Available in 7.5-pound loaves, Natural Melt Creamy Fontina can be easily incorporated into any hot foodservice application that calls for melted cheese, including sauces, soups, dips, mac n’ cheeses, burgers, flatbreads, grilled sandwiches and pasta dishes. Evan Topel, Corporate Chef at Emmi Roth USA, has developed a collection of delicious recipes featuring the new cheese:
For more information about Roth Natural Melt Creamy Fontina, visit www.rothnaturalmelt.com.
Rogue Creamery is a 2016 Good Food Awards finalist for Flora Nelle and Rogue River Blue cheeses. The Good Food Awards represents truly good food and honors companies who have a reputation for making tasty, authentic and socially responsible products. The competition featured 1,937 entries and showcased regional flavors from across the USA. Rogue Creamery distinguished itself, receiving top scores from the 215 judges and passing a rigorous vetting to confirm that it met the Good Food Awards standards; these standards include environmentally sound agricultural practices, good animal husbandry, transparency, and responsible supply chain relationships.
Flora Nelle: This organic, natural- rinded, blue is set with calf rennet, has a crumbly, yet creamy texture, and combines savory, tropical, and sweet cream flavors. The result is a robust and piquant blue with subtle hints of blueberry and a rind that enhances the spicy-nutty and intensely blue flavors that truly capture the Rogue Valley Terroir.
Rogue River Blue: Made annually, starting on the autumnal equinox, this cheese is produced at the turn of the season and is made with richer, late-season milk. This blue, finished with pear-brandy soaked grape leaves, has a decidedly complex flavor that reflects the unique seasonal influences of the Rogue River Valley.

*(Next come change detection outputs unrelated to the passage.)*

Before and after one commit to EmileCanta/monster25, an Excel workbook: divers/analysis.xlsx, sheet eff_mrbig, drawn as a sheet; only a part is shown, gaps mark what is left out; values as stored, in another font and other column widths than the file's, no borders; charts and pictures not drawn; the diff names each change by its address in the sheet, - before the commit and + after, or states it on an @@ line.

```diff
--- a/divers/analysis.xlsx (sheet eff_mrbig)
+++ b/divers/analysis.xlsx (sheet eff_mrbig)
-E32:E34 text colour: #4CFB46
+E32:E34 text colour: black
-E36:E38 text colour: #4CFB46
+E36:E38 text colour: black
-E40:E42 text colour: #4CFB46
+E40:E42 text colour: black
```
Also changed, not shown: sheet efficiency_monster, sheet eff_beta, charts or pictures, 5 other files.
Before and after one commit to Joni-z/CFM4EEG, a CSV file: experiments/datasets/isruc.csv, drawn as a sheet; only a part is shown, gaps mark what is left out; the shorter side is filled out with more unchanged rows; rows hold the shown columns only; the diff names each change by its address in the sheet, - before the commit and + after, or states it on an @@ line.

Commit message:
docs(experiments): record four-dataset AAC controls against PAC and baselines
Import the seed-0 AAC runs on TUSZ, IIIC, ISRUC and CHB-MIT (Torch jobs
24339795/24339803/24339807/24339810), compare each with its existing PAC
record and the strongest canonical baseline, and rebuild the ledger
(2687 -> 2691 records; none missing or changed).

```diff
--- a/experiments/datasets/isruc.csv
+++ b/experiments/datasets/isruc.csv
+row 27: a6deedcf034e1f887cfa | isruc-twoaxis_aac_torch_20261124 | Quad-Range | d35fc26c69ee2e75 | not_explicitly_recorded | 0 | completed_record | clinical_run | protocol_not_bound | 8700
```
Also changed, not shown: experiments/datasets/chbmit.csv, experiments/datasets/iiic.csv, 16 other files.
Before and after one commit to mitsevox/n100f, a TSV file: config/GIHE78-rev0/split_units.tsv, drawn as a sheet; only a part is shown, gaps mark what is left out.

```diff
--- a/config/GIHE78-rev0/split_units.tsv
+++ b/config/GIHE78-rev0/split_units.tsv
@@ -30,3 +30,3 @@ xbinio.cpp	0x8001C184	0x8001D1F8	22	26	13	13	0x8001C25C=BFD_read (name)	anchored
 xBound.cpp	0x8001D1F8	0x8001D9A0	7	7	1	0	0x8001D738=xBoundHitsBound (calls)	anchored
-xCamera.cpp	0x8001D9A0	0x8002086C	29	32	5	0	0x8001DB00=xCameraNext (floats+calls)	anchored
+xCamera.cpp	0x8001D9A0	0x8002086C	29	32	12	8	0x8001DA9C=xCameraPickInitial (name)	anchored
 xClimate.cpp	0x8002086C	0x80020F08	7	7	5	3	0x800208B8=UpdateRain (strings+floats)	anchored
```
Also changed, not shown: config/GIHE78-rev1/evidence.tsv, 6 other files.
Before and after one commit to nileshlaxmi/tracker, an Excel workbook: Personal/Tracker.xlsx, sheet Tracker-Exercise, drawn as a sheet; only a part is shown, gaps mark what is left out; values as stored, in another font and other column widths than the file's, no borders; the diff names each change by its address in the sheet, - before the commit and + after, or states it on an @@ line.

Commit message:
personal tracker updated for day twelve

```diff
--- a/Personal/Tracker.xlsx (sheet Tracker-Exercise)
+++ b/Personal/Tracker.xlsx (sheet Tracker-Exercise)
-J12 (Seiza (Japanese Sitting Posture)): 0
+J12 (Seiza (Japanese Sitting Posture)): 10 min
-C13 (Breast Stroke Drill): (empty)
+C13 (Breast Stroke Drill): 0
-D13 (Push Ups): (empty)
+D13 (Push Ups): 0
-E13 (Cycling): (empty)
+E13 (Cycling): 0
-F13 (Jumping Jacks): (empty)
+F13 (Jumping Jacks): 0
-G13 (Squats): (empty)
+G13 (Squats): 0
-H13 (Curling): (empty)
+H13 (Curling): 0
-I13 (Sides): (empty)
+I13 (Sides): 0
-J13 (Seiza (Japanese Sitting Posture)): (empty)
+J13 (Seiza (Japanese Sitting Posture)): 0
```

Rogue Creamery is joined by two other Oregon Cheese Guild cheesemakers: Ancient Heritage Dairy and Goldin Artisan Goat Cheese, who have also been chosen as Finalists and are helping Oregon lead the way toward creating a vibrant, delicious and sustainable food system.